When the Muljiani family arrived in the 1970s as refugees from Uganda, they decided to buy the store from Mr. Galloway, hoping to make Canada their new home. Back in Uganda, the family had run a similar market, importing spices and delicacies from around the Indian Ocean. They brought with them a knowledge of quality ingredients and a wholesome approach to food that would eventually make Galloway’s into a local institution.
Over the years, the small shop on Vancouver’s Robson Street, known around the city for its variety and attention to detail, became part of the fabric of Vancouver: a true picture of the globe.
Galloway’s is synonymous with quality ingredients and continues to strive towards providing its customers with the best, wholesome food the world has to offer.
Annie Muljiani has worked with the family business since the age of twelve in various areas - from packaging (making 5 cents a package) and retail customer service to marketing, accounting, and sourcing products from around the world. With over forty years of experience with Galloway’s, Annie has expert product knowledge and a wide array of contacts.
Always passionate about food, Annie became increasingly concerned about how food was produced and manufactured. She did not just read labels, she dug deep and called her suppliers to demand more information about gluten, dye, preservatives,additives, genetically modified foods.

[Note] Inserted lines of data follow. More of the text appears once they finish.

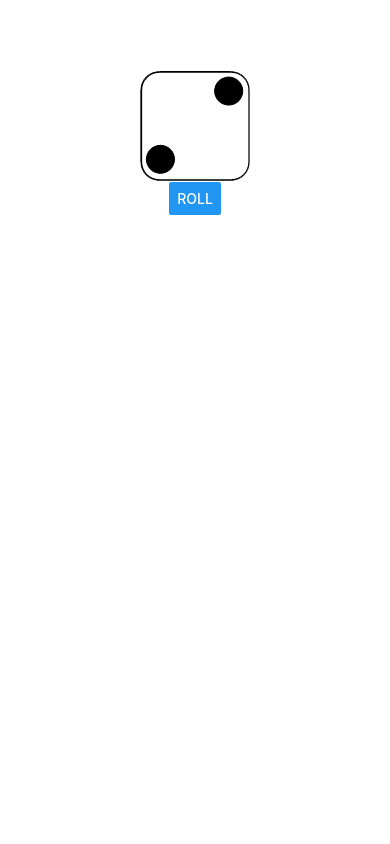
Repository: akinmiday/ReactNativeApp
Screen: /
An editor plug-in stored every save of this project. The screen is shown before and after the next save, followed by the edit.
The app was drawn by React Native's web renderer in a window 390 px wide. The project was rebuilt for these pictures with package versions that can differ from the ones it lists, and the page was loaded fresh each time.

Above is the screen before, as saved 2023-08-03 17:26:11.

After the next save:
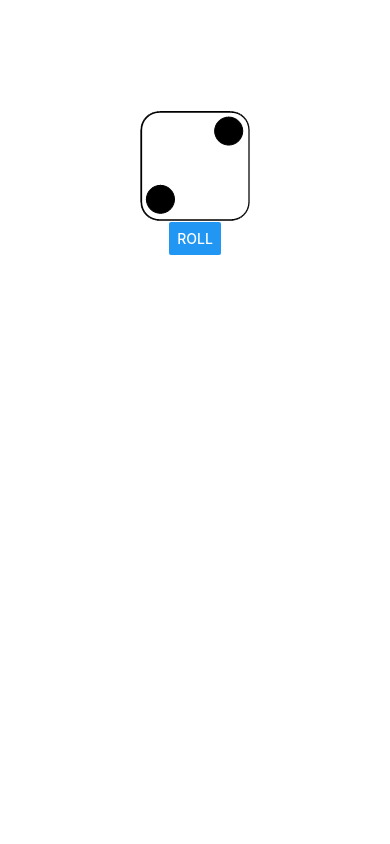
Saved 11 s later.
--- a/styles.js
+++ b/styles.js
@@ -8,7 +8,7 @@ const styles = StyleSheet.create({
     flex: 1,
   },
   image: {
-    padding: 10,
+    padding: 50,
     alignItems: "center",
   },
 });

Annie is starting fresh and now bringing back her vision of a new and clean food business. Her break from the business has made her even more aware of how food is sourced, imported and sold to the market.

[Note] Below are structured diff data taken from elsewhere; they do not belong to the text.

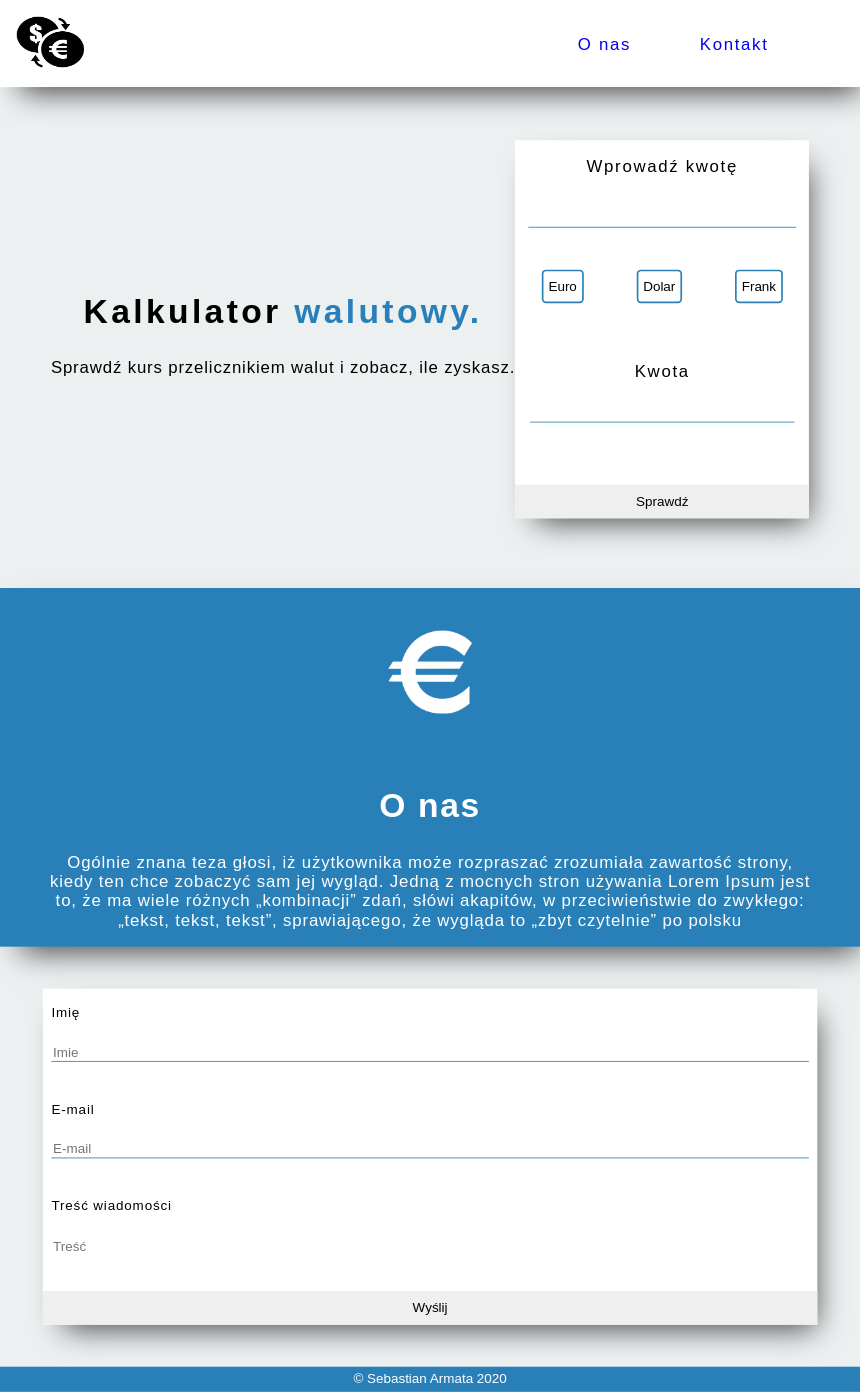
Repository: SebastianArmata22/Kalkulator-walut
Page: index.html
An editor plug-in stored every save of this project. The page is shown before and after the next save, followed by the edit.
The browser window is 1024 px wide. The pictures show the whole page, at 84% of full size.

Above is the page before, as saved 2020-10-28 15:59:35.

After the next save:
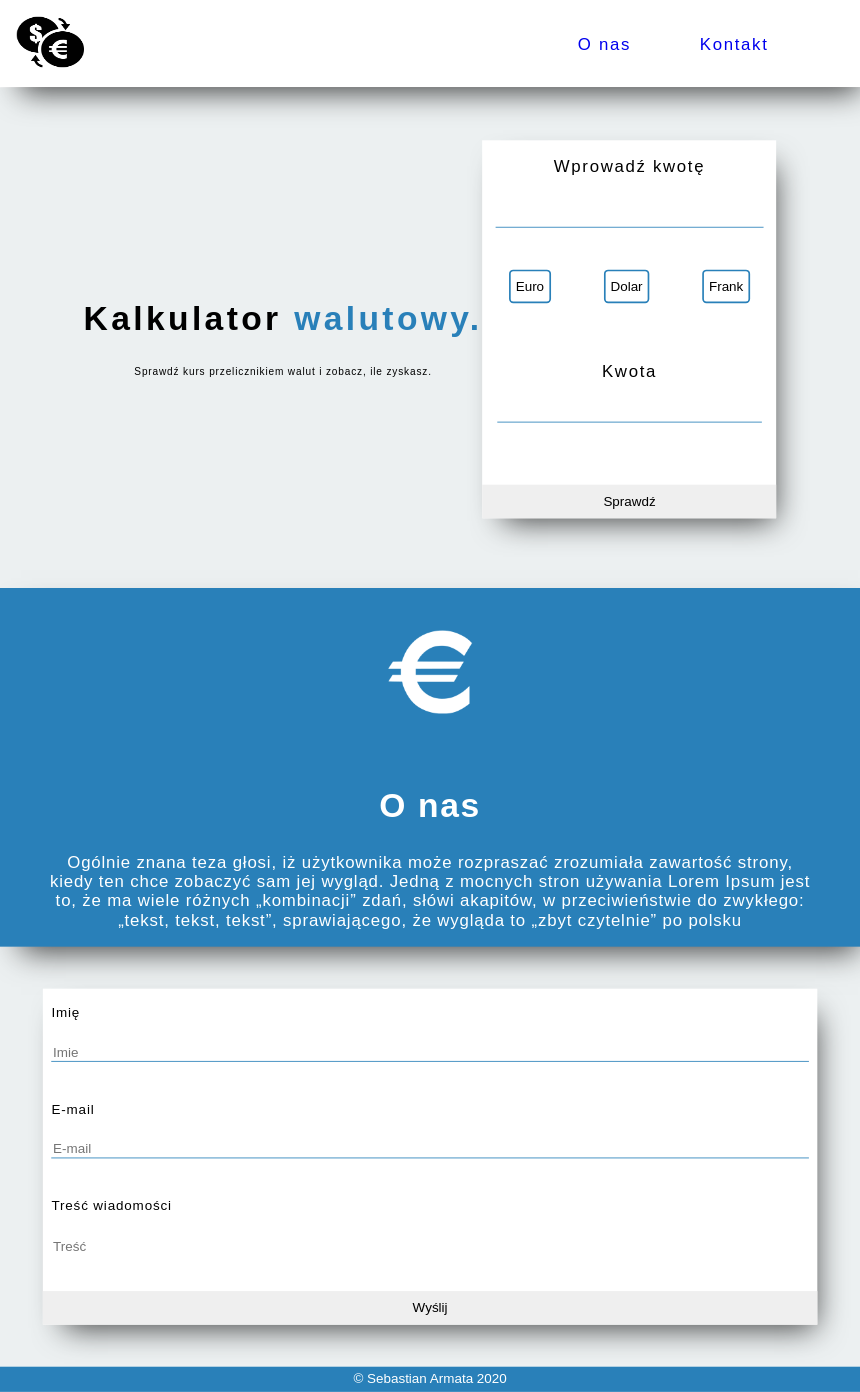
Saved 60 s later.
--- a/style.css
+++ b/style.css
@@ -262,6 +262,9 @@ max-width: 300px;
 .text h1{
    font-size: 10px;
 }
+.text p{
+    font-size: 12px;
+ }
 .about-us{
     flex-direction: column;
 }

Annie wants to be the trusted source of clean, healthy food. She wants her customers never to worry about reading a label. Annie believes that if you can’t pronounce it,you shouldn’t eat it